supriyas14 years ago

how do i get a paragraph Text using terminal .. think my text has to be like

wish you

Happy New

and how do i get a good front..

1101001011010 years ago
convert is part of image magick. it exists for windows too

you still are wellcome to the linux world ! though i'd suggest mandriva kde (for most users) or arch (for advanced users) over ubuntu
I'm thinking of switching to arch. anything I should know (yes, I know its simple, from a programmers point of view, I read the wiki some, I read the beginners guide, etc)?
Blegh. Ubuntu is the easiest for new users, especially with it's very extensive documentation with fixes for essentially all problems you may come by.
ubuntu has few times more problems than any other distro i tried ubuntu newbies come to me to ask for help with amont of problems way higher than other distros
my vista partition on my other machine broke
rhackenb (author)  1101001011010 years ago
I have installed Ubuntu for several of my friends.
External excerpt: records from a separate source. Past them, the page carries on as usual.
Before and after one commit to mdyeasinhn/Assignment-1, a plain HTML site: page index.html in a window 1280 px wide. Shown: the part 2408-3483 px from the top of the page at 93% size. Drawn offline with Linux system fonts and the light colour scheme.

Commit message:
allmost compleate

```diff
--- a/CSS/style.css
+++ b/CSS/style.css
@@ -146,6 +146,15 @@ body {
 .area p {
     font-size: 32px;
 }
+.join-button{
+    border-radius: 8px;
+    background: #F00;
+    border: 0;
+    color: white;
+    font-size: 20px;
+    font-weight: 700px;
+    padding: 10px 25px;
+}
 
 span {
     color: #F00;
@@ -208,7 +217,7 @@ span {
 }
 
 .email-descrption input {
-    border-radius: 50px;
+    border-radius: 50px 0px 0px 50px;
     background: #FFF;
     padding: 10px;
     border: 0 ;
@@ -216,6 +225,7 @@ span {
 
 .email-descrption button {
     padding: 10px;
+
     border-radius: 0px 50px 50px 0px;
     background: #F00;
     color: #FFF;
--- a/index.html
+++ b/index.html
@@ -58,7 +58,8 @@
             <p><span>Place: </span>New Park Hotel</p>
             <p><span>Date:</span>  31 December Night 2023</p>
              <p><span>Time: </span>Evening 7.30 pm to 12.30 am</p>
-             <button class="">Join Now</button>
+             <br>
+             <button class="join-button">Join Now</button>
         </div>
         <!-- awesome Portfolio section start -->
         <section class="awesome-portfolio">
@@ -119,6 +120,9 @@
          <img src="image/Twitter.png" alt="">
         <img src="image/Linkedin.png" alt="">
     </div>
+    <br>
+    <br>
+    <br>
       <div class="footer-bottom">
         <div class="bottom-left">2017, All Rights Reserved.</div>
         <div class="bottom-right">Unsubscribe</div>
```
One of them, a 75 year old who was having virus troubles with Windows, brags about his installation. The only time he has contacted me about a problem was after a major automatic upgrade, he was not able to print anymore. I told him to chose his printer instead of the default PDF target that Ubuntu mysteriously choses as the default. After he simply looked at his choices, the problem was solved. Ubuntu is an excellent installation and a great replacement for Windows for people who don't really do more than browse the web and check their web-based email. They don't even notice the difference. Of course, it's good for most everything else. Ubuntu is the best distribution I every found, mainly because of it's ability to install software from many sources.
you should be lucky. enjoy ! i know ubuntu as a distro slower than windows xp (unless windows is infected or overloaded with crap) and one that creates problems every here and there and they come back after you allredy fixed them
rhackenb (author)  1101001011010 years ago
My experience is completely the opposite. I dual-boot machines and I always find Ubuntu to be faster than XP on the very same machine. I generally have no problems with ubuntu once I get stuff installed. I never see a problem get solved and then come back. The only real problem I ever have is when I don't automatically have drivers for things like Wi-Fi receivers. However, once the driver is installed, there are nor more problems with it. I installed Ubuntu on a 75 year old's machine. He is totally amazed by how fast the linux side runs compared to his XP side (I had totally wiped his XP and reinstalled it). He never calls me with problems. I've been using various distributions of Linux since the early 90's. Ubuntu is by far the best and most user-friendly. It now even performs major upgrades to the kernel without assistance from me.
enjoy !
hintss8 years ago
*almost everything is free

anyway, you should try phatch. it batch processes photos, and it has many capabilities. and the best part: its for linux only! muahaha
Cool... New trick for the arsenal.